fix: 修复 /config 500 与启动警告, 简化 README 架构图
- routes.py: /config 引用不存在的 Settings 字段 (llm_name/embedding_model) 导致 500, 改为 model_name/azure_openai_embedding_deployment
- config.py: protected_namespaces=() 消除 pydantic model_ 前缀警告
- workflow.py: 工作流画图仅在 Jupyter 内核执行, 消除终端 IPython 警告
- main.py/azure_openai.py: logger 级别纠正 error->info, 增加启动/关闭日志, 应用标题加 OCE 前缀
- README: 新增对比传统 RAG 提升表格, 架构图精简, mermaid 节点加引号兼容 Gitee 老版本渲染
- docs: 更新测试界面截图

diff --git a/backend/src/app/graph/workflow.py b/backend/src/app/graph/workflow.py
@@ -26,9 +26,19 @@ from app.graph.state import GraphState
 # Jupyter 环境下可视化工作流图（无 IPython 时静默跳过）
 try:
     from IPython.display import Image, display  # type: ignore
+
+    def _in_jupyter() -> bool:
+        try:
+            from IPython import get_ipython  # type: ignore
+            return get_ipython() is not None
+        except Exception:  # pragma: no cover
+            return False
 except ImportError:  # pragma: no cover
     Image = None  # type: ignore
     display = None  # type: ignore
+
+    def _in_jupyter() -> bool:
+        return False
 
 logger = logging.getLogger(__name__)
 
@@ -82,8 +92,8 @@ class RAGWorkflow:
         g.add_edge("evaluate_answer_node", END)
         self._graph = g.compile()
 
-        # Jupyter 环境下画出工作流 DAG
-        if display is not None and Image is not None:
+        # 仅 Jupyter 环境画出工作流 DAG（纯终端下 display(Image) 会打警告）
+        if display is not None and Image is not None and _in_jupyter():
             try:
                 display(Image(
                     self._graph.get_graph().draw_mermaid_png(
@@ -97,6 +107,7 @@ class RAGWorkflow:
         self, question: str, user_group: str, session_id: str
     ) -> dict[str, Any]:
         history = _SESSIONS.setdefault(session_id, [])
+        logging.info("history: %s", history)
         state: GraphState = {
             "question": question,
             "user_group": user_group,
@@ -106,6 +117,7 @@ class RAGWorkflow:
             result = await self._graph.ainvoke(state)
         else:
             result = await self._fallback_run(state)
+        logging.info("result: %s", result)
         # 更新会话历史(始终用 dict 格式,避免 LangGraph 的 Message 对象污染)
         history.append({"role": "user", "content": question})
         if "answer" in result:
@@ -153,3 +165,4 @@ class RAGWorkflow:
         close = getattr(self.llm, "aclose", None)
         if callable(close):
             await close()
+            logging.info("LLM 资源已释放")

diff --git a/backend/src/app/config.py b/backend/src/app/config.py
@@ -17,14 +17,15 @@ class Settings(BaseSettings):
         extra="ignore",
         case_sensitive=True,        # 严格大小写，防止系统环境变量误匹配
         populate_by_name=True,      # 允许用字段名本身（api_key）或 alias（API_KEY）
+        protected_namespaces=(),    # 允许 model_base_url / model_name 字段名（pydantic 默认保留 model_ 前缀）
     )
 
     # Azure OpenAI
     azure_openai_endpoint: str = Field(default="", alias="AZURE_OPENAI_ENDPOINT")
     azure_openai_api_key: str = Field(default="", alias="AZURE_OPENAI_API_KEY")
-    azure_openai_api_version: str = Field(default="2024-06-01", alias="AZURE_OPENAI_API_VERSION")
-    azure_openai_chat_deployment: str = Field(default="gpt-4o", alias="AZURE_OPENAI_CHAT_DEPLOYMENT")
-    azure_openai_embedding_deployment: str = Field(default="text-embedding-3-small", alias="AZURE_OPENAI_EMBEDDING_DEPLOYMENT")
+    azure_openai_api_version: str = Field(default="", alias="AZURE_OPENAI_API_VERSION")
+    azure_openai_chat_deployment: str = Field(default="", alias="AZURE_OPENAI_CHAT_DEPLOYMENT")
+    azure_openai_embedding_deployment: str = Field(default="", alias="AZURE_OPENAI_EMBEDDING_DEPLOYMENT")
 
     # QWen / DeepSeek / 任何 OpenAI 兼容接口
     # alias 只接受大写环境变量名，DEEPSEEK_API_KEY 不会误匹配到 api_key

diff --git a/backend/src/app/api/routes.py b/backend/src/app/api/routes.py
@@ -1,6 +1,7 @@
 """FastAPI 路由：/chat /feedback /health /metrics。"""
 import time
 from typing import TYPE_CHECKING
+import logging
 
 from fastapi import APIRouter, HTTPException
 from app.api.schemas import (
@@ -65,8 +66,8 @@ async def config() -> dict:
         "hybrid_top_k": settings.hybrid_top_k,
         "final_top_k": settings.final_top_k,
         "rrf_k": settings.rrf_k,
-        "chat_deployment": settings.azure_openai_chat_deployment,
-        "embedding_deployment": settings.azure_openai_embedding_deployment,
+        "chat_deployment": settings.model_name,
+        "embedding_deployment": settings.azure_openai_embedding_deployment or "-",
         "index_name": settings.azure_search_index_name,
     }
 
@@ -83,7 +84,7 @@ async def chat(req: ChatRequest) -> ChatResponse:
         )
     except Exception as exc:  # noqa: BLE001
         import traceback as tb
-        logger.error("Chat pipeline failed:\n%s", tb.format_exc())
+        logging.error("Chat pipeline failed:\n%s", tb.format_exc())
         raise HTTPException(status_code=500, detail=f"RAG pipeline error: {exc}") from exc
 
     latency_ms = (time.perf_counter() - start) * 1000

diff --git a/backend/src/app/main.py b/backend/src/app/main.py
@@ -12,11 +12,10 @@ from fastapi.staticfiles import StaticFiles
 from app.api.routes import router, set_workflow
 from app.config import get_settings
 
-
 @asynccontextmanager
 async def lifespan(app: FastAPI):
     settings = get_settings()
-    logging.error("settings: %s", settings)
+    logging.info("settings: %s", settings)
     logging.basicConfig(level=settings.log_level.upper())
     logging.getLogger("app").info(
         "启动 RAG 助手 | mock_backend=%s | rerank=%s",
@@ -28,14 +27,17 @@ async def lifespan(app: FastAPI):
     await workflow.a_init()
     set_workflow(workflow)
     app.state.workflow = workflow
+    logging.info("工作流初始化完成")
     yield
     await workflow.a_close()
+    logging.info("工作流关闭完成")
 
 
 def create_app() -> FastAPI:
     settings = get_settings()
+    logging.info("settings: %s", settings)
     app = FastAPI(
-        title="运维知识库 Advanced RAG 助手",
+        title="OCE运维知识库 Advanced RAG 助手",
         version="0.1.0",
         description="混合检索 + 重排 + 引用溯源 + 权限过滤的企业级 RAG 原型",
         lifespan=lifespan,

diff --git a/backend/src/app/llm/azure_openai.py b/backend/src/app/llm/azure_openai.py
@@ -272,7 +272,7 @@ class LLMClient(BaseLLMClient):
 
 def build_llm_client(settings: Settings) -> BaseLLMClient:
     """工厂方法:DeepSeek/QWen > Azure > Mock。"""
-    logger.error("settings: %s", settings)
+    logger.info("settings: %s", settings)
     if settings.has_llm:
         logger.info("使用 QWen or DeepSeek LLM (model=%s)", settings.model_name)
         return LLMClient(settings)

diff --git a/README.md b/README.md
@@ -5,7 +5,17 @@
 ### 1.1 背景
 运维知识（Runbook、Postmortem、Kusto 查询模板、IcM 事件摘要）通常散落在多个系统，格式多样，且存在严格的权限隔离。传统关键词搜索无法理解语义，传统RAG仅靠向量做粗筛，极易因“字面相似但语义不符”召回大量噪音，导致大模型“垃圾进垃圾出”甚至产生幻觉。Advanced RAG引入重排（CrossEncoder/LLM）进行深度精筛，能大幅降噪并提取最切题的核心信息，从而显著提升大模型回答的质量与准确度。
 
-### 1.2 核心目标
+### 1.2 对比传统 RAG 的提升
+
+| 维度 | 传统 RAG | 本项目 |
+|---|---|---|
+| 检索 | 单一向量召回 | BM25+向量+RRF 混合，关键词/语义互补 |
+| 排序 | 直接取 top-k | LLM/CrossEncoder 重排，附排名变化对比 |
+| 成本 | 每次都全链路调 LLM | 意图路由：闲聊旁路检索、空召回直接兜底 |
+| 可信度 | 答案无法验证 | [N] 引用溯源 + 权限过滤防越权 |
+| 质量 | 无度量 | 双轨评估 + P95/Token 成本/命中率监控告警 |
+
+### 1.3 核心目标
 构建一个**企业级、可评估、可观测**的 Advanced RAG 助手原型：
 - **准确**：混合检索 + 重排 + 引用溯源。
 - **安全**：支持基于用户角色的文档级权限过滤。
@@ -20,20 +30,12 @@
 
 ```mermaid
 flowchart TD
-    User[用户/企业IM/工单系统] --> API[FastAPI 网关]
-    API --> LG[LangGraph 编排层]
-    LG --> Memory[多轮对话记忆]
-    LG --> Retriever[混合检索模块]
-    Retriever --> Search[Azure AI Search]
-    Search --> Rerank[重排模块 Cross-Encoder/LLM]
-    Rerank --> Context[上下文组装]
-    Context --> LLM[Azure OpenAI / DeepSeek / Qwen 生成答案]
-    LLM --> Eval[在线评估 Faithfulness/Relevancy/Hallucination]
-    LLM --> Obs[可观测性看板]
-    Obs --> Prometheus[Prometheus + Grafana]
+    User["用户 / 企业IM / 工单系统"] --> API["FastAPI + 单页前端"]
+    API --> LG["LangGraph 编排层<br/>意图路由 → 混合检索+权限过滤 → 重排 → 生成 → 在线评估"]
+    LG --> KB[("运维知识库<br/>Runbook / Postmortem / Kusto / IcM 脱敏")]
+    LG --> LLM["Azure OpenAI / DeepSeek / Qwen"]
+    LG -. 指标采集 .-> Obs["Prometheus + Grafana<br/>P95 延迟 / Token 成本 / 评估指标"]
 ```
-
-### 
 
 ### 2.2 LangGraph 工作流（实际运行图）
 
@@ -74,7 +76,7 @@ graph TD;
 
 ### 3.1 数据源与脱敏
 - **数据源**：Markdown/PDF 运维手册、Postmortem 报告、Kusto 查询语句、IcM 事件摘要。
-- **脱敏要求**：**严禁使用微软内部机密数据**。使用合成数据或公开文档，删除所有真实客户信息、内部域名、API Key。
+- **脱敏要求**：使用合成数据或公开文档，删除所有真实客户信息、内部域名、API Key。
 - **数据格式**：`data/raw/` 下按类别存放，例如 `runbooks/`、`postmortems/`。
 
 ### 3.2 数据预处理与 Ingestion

★ ★ ★

With "dict" as the string to look for, count the matching lines above and give the number by itself.

• Exercise result
3